New research shows health information exchanges (HIEs) cut down on redundant and unnecessary medical tests by giving physicians access to a patient’s current medical history.

Eliminating that redundancy led to significant cost-savings. So much so that researchers estimated Medicare could save $63 million annually in outpatient therapeutic procedure costs.

The study, authored by Niam Yaraghi, a fellow at The Brookings Institution, and several colleagues at the University of Connecticut and the State University of New York at Buffalo, evaluated data from HEALTHeLINK, a regional HIE in western New York. The authors limited their scope to procedures performed in the physician’s office, diverging from previous studies that have focused on the emergency department.

The results of the study showed that physicians with access to HIE data repeated therapeutic medical procedures less frequently. There was no impact on diagnostic procedures, although the authors noted that the data on diagnostic procedures in HEALTHeLINK is “comparatively limited.”

“To our knowledge, this is among the first studies that provide evidence for the effectiveness of HIE usage in the office settings,” the researchers wrote. “In addition, by separate analyzing of diagnostic and therapeutic medical procedures, we have also shown that the HIE does not impact different types of medical procedures in the same way.”

RELATED: States look to boost HIE initiatives with federal funding

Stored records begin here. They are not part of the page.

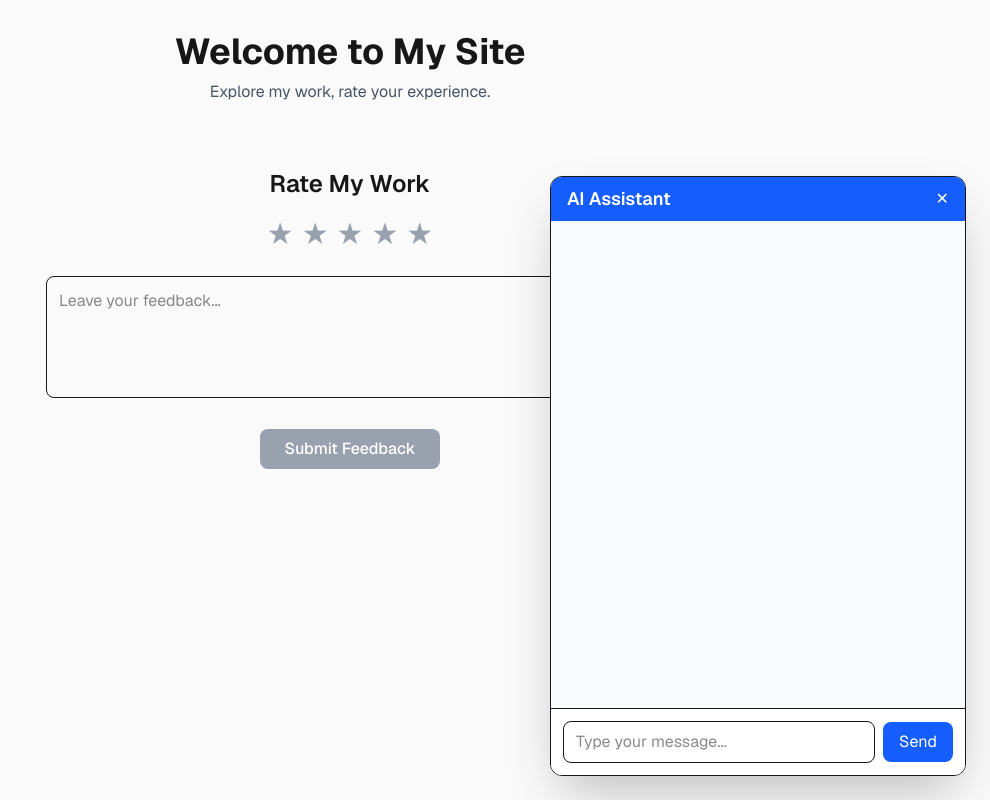
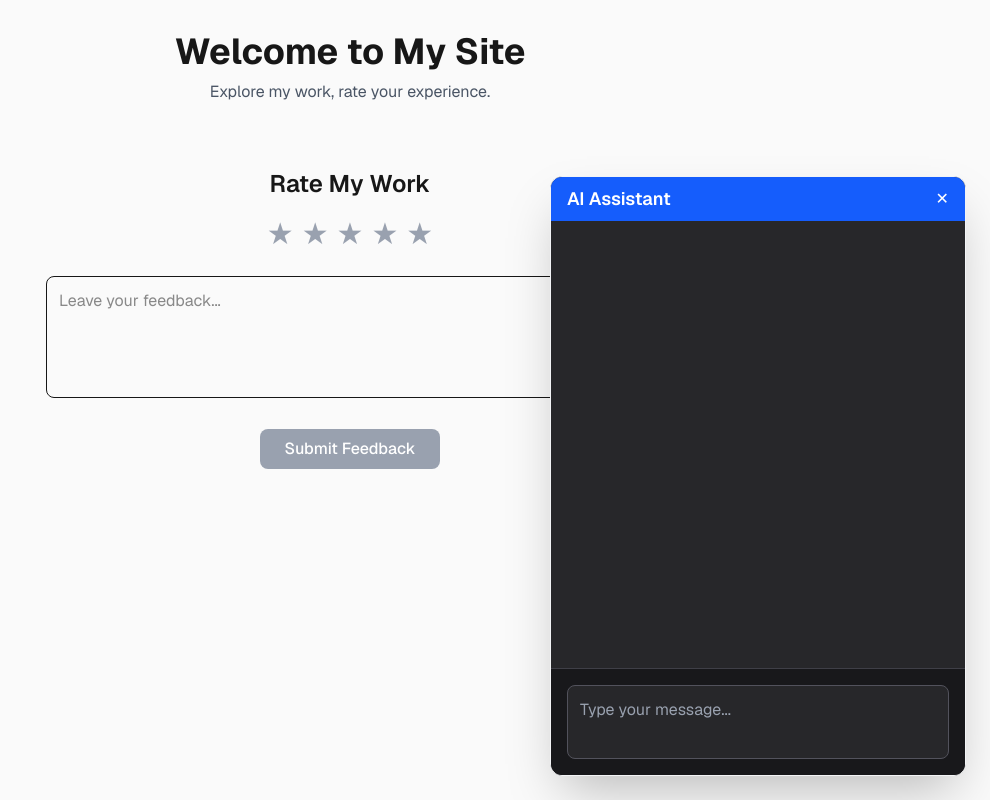
Before and after one commit to kamleshbajpai90/chatbot, a Next.js app: page /chatbot in a window 1280 px wide. Shown: the whole page, without its empty margins (290-1280 px from the left). Built offline with nearby package versions, Linux system fonts and the light colour scheme.

Commit message:
portfolio page added

```diff
--- a/src/app/components/ChatbotWidget.tsx
+++ b/src/app/components/ChatbotWidget.tsx
@@ -68,12 +68,10 @@ export default function ChatbotWidget({
         <div
           aria-label="Chatbot Widget"
           className={`fixed bottom-0 left-4 right-4 h-[60vh]
-          sm:bottom-6 sm:right-6 sm:left-auto sm:w-[22rem] sm:h-[70vh]
-          md:w-[26rem] md:h-[75vh]
-          flex flex-col border rounded-t-xl sm:rounded-xl
-          bg-white dark:bg-zinc-900 shadow-2xl overflow-hidden ${
-            className ?? ""
-          }`}
+    sm:bottom-6 sm:right-6 sm:left-auto sm:w-[22rem] sm:h-[70vh]
+    md:w-[26rem] md:h-[75vh]
+    flex flex-col border rounded-t-xl sm:rounded-xl
+    bg-zinc-900 text-gray-100 shadow-2xl overflow-hidden ${className ?? ""}`}
         >
           {/* Header */}
           <header className="bg-blue-600 text-white px-4 py-2 flex justify-between items-center">
@@ -89,7 +87,7 @@ export default function ChatbotWidget({
 
           {/* Chat area */}
           <main
-            className="flex-1 overflow-y-auto p-4 space-y-3 bg-gray-50 dark:bg-zinc-800"
+            className="flex-1 overflow-y-auto p-4 space-y-3 bg-zinc-800"
             role="log"
             aria-live="polite"
           >
@@ -98,39 +96,35 @@ export default function ChatbotWidget({
                 key={i}
                 className={`p-3 rounded-lg shadow-sm max-w-[80%] prose prose-sm dark:prose-invert ${
                   msg.role === "user"
-                    ? "ml-auto bg-blue-100 text-blue-900 text-right"
-                    : "mr-auto bg-gray-200 text-gray-900 text-left"
+                    ? "ml-auto bg-blue-700 text-white text-right"
+                    : "mr-auto bg-zinc-700 text-gray-100 text-left"
                 }`}
               >
                 <ReactMarkdown>{msg.content}</ReactMarkdown>
               </article>
             ))}
             {loading && (
-              <article className="mr-auto bg-gray-200 text-gray-900 p-2 rounded-lg flex items-center gap-1">
-                <span className="w-2 h-2 bg-gray-500 rounded-full animate-bounce"></span>
-                <span className="w-2 h-2 bg-gray-500 rounded-full animate-bounce delay-150"></span>
-                <span className="w-2 h-2 bg-gray-500 rounded-full animate-bounce delay-300"></span>
+              <article className="mr-auto bg-zinc-700 text-gray-100 p-2 rounded-lg flex items-center gap-1">
+                <span className="w-2 h-2 bg-gray-400 rounded-full animate-bounce"></span>
+                <span className="w-2 h-2 bg-gray-400 rounded-full animate-bounce delay-150"></span>
+                <span className="w-2 h-2 bg-gray-400 rounded-full animate-bounce delay-300"></span>
               </article>
             )}
           </main>
 
           {/* Footer */}
-          <footer className="flex items-center gap-2 p-3 border-t bg-white dark:bg-zinc-900">
-            <input
+          <footer className="flex items-center gap-2 p-4 border-t border-zinc-700 bg-zinc-900">
+            <textarea
               id="chat-input"
-              className="flex-1 border rounded-lg px-3 py-2 focus:outline-none focus:ring-2 focus:ring-blue-500"
+              className="flex-1 border border-zinc-600 rounded-lg px-3 py-3 min-h-[3rem] sm:min-h-[4rem] resize-none focus:outline-none focus:ring-2 focus:ring-blue-500 bg-zinc-800 text-gray-100 placeholder-gray-400"
               value={input}
               onChange={(e) => setInput(e.target.value)}
               placeholder="Type your message..."
-              onKeyDown={(e) => e.key === "Enter" && sendMessage()}
+              onKeyDown={(e) =>
+                e.key === "Enter" && !e.shiftKey && sendMessage()
+              }
+              rows={2}
             />
-            <button
-              onClick={sendMessage}
-              disabled={loading}
-              className="px-4 py-2 bg-blue-600 text-white rounded-lg hover:bg-blue-700 disabled:opacity-50 transition-colors"
-            >
-              Send
-            </button>
           </footer>
         </div>
       )}
```
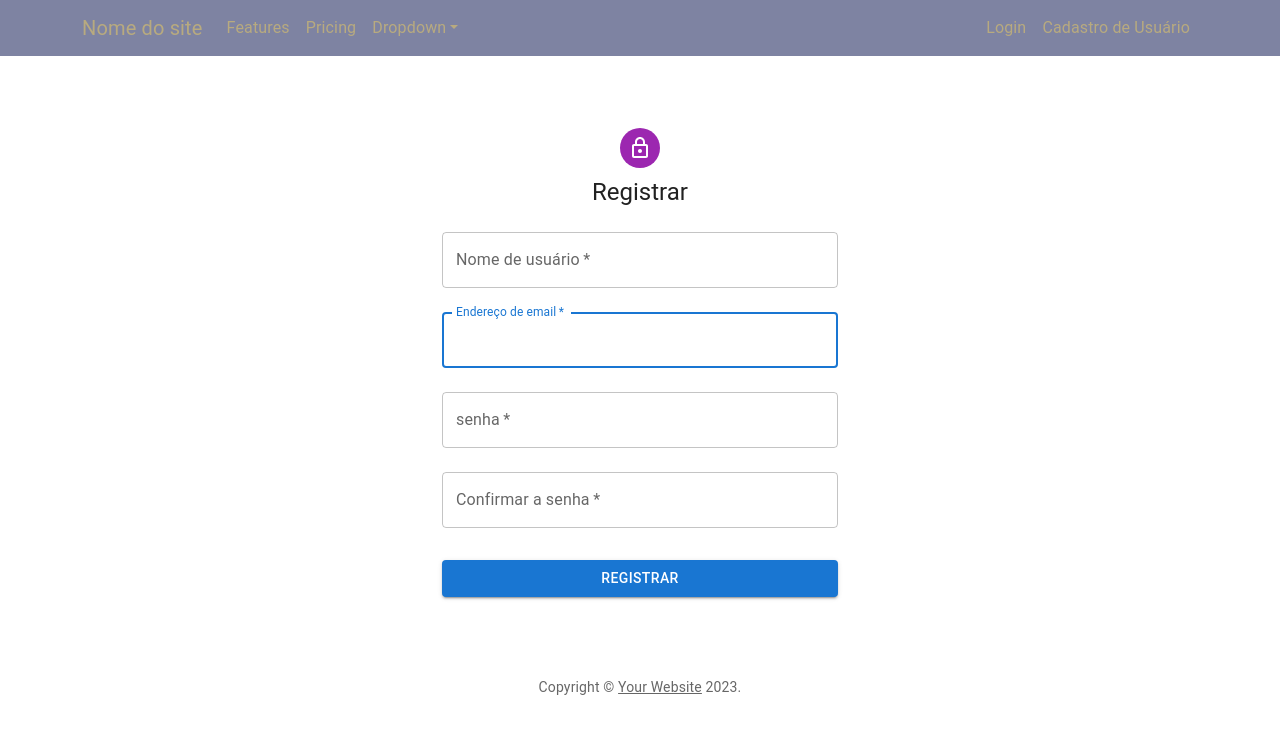
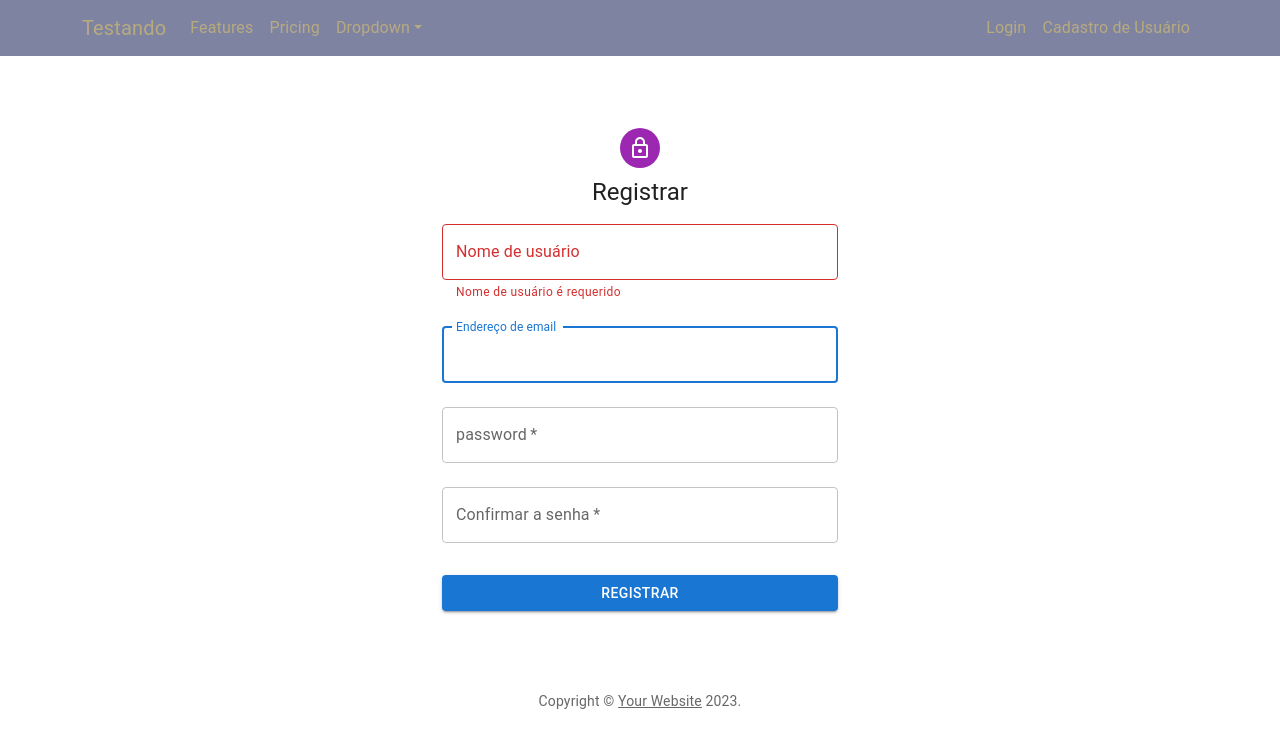
Before and after one commit to lucwallace/projeto_spring_front_end, a React (Create React App) app: page /register in a window 1280 px wide. Shown: the top 748 px of the page. Built offline with nearby package versions, Linux system fonts and the light colour scheme.

Commit message:
Criação do usuário funcionando e correções.

```diff
--- a/package.json
+++ b/package.json
@@ -3,16 +3,17 @@
   "version": "0.1.0",
   "private": true,
   "dependencies": {
-    "@reduxjs/toolkit": "^1.8.6",
     "@emotion/react": "^11.11.1",
     "@emotion/styled": "^11.11.0",
     "@mui/icons-material": "^5.14.16",
     "@mui/material": "^5.14.16",
+    "@reduxjs/toolkit": "^1.8.6",
     "@testing-library/jest-dom": "^5.17.0",
     "@testing-library/react": "^13.4.0",
     "@testing-library/user-event": "^13.5.0",
     "axios": "^1.5.1",
     "bootstrap": "^5.3.2",
+    "formik": "^2.4.5",
     "primereact": "^10.0.9",
     "react": "^18.2.0",
     "react-bootstrap": "^2.9.0",
@@ -22,7 +23,8 @@
     "react-scripts": "5.0.1",
     "react-toastify": "^8.2.0",
     "rsuite": "^5.40.0",
-    "web-vitals": "^2.1.4"
+    "web-vitals": "^2.1.4",
+    "yup": "^1.3.3"
   },
   "scripts": {
     "start": "react-scripts start",
--- a/src/App.js
+++ b/src/App.js
@@ -5,7 +5,7 @@ import { Outlet } from 'react-router-dom';
 function App() {
   return (
     <div className="App">
-      <NavBar />
+      <NavBar teste={"Testando"} />
       <Outlet />
     </div>
   );
--- a/src/components/navBar/navBar-component.js
+++ b/src/components/navBar/navBar-component.js
@@ -6,13 +6,13 @@ import 'bootstrap/dist/css/bootstrap.min.css';
 import { BrowserRouter as Router, Routes, Route, Link } from "react-router-dom";
 import '../../css/NavBar.css';
 
-function navBarComponent() {
+function navBarComponent({teste}) {
   return (
     <div>
       <Navbar collapseOnSelect expand="lg" className="bg-body-tertiary">
         <Container>
           <Navbar.Brand href="#home">
-            <Link className='navBarLink' to={"/"}>Nome do site</Link>
+            <Link className='navBarLink' to={"/"}>{teste}</Link>
           </Navbar.Brand>
           <Navbar.Toggle aria-controls="responsive-navbar-nav" />
           <Navbar.Collapse id="responsive-navbar-nav">
--- a/src/pages/components/register-component/Register.js
+++ b/src/pages/components/register-component/Register.js
@@ -1,4 +1,4 @@
-import * as React from 'react';
+import React, { useState, useEffect } from "react";
 import Avatar from '@mui/material/Avatar';
 import Button from '@mui/material/Button';
 import CssBaseline from '@mui/material/CssBaseline';
@@ -9,6 +9,13 @@ import LockOutlinedIcon from '@mui/icons-material/LockOutlined';
 import Typography from '@mui/material/Typography';
 import Container from '@mui/material/Container';
 import { createTheme, ThemeProvider } from '@mui/material/styles';
+import { useFormik } from 'formik';
+import * as yup from 'yup';
+import { ToastContainer, toast } from 'react-toastify';
+
+import { register } from "../../../slices/auth";
+import { clearMessage } from "../../../slices/message";
+import { useDispatch, useSelector } from "react-redux";
 
 function Copyright(props) {
   return (
@@ -28,13 +35,67 @@ function Copyright(props) {
 const defaultTheme = createTheme();
 
 export default function SignIn() {
-  const handleSubmit = (event) => {
-    event.preventDefault();
-    const data = new FormData(event.currentTarget);
-    console.log({
-      email: data.get('email'),
-      password: data.get('password'),
-    });
+
+  const [successful, setSuccessful] = useState(false);
+
+  const { message } = useSelector((state) => state.message);
+  const dispatch = useDispatch();
+
+  useEffect(() => {
+    dispatch(clearMessage());
+  }, [dispatch]);
+
+  const initialValues = {
+    username: "",
+    email: "",
+    senha: "",
+    confirmarSenha: "",
+  };
+
+  const validationSchema = yup.object({
+    username: yup
+      .string()
+      .required('Nome de usuário é requerido'),
+    email: yup
+      .string()
+      .email('Entre com um email válido')
+      .required('E-mail é requerido'),
+    password: yup
+      .string()
+      .min(8, 'A senha deve ter no mínimo 8 caracteres')
+      .required('Senha é requerida'),
+    confirmPassword: yup
+      .string()
+      .oneOf([yup.ref('password')], 'Senha não corresponde')
+      .required('Confirma a senha é requirida')
+  });
+
+  const formik = useFormik({
+    initialValues: { initialValues },
+    validationSchema: validationSchema,
+    onSubmit: (values) => {
+      handleRegister(values)
+    },
+  });
+
+  const handleRegister = (values) => {
+
+    setSuccessful(false);
+
+    const { username, email, password } = values;
+
+    dispatch(register({ username, email, password }))
+      .unwrap()
+      .then(() => {
+        setSuccessful(true);
+        toast.success("Usuário Registrado com Sucesso.")
+        console.log("Testando01 "+message)
+      })
+      .catch(() => {
+        setSuccessful(false);
+        toast.error(message)
+        console.log("Testando025 "+message)
+      });
   };
 
   return (
@@ -55,46 +116,64 @@ export default function SignIn() {
           <Typography component="h1" variant="h5">
             Registrar
           </Typography>
-          <Box component="form" onSubmit={handleSubmit} noValidate sx={{ mt: 1 }}>
-          <TextField
+          <form onSubmit={formik.handleSubmit}>
+            <TextField
               margin="normal"
-              required
               fullWidth
               id="username"
               label="Nome de usuário"
               name="username"
               autoComplete="email"
               autoFocus
+              value={formik.values.username}
+              onChange={formik.handleChange}
+              onBlur={formik.handleBlur}
+              error={formik.touched.username && Boolean(formik.errors.username)}
+              helperText={formik.touched.username && formik.errors.username}
             />
             <TextField
               margin="normal"
-              required
               fullWidth
               id="email"
               label="Endereço de email"
               name="email"
               autoComplete="email"
               autoFocus
+              value={formik.values.email}
+              onChange={formik.handleChange}
+              onBlur={formik.handleBlur}
+              error={formik.touched.email && Boolean(formik.errors.email)}
+              helperText={formik.touched.email && formik.errors.email}
             />
             <TextField
               margin="normal"
               required
               fullWidth
-              name="senha"
-              label="senha"
+              name="password"
+              label="password"
               type="password"
-              id="senha"
+              id="password"
               autoComplete="current-password"
+              value={formik.values.password}
+              onChange={formik.handleChange}
+              onBlur={formik.handleBlur}
+              error={formik.touched.password && Boolean(formik.errors.password)}
+              helperText={formik.touched.password && formik.errors.password}
             />
             <TextField
               margin="normal"
               required
               fullWidth
-              name="confirmarSenha"
+              name="confirmPassword"
               label="Confirmar a senha"
               type="password"
-              id="confirmarSenha"
+              id="confirmPassword"
               autoComplete="current-password"
+              value={formik.values.confirmPassword}
+              onChange={formik.handleChange}
+              onBlur={formik.handleBlur}
+              error={formik.touched.confirmPassword && Boolean(formik.errors.confirmPassword)}
+              helperText={formik.touched.confirmPassword && formik.errors.confirmPassword}
             />
             <Button
               type="submit"
@@ -104,7 +183,8 @@ export default function SignIn() {
             >
               Registrar
             </Button>
-          </Box>
+            <ToastContainer />
+          </form>
         </Box>
         <Copyright sx={{ mt: 8, mb: 4 }} />
       </Container>
--- a/src/services/autenticacaoService.js
+++ b/src/services/autenticacaoService.js
@@ -3,6 +3,10 @@ import axios from "axios";
 const API_URL = "http://localhost:8081/api/auth/";
 
 const register = (username, email, password) => {
+  console.log("Teste01 "+username)
+  console.log("Teste02 "+email)
+  console.log("Teste01 "+password)
+
   return axios.post(API_URL + "signup", {
     username,
     email,
--- a/src/slices/auth.js
+++ b/src/slices/auth.js
@@ -10,6 +10,7 @@ export const register = createAsyncThunk(
   "auth/register",
   async ({ username, email, password }, thunkAPI) => {
     try {
+      console.log("Testando "+username)
       const response = await AuthService.register(username, email, password);
       thunkAPI.dispatch(setMessage(response.data.message));
       return response.data;
@@ -21,6 +22,7 @@ export const register = createAsyncThunk(
         error.message ||
         error.toString();
       thunkAPI.dispatch(setMessage(message));
+      console.log(message)
       return thunkAPI.rejectWithValue();
     }
   }
```
Also changed, not shown: src/pages/components/home-component/Home.js (added), 1 other file (tests, documents, lock files or other folders).
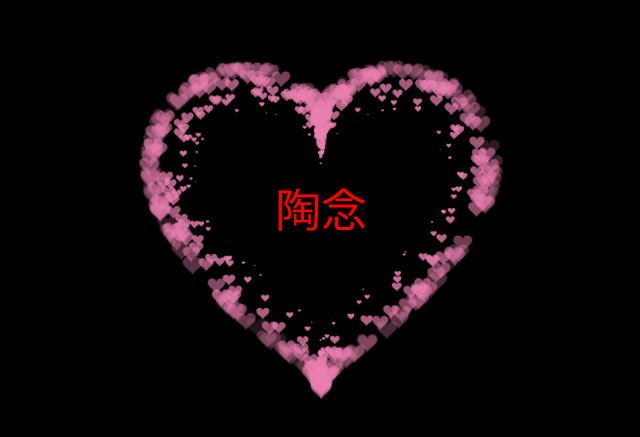
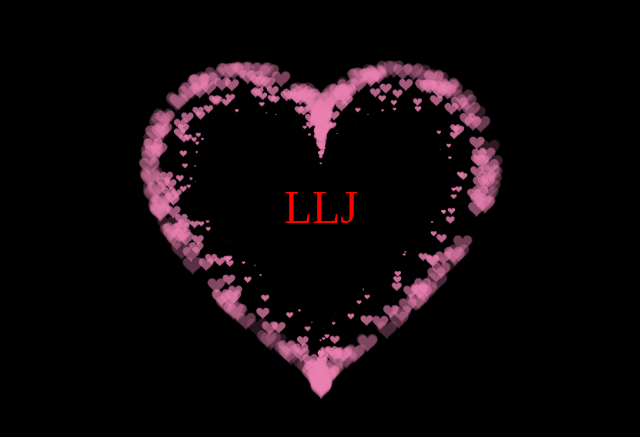
Before and after one commit to taonian/lsp, a plain HTML site: page index.html in a window 1280 px wide. Shown: the part 173-610 px from the top of the page, without its empty margins (319-959 px from the left). Drawn offline with Linux system fonts and the light colour scheme.

Commit message:
Update index.html

```diff
--- a/index.html
+++ b/index.html
@@ -103,7 +103,7 @@
   <body>
     <canvas id="pinkboard"></canvas>
     <!-- 在下面加名字 -->
-     <div id="name" style="color: red;">陶念</div>
+     <div id="name" style="color: red;">LLJ</div>
 
     <script>
       var settings = {
```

States have experienced various degrees of success using HIEs. Some provide real-time updates to assist clinicians with care decisions or improve patient matching. However, the number of public HIEs has been declining over the last several years, prompting providers to invest in privately-run HIEs.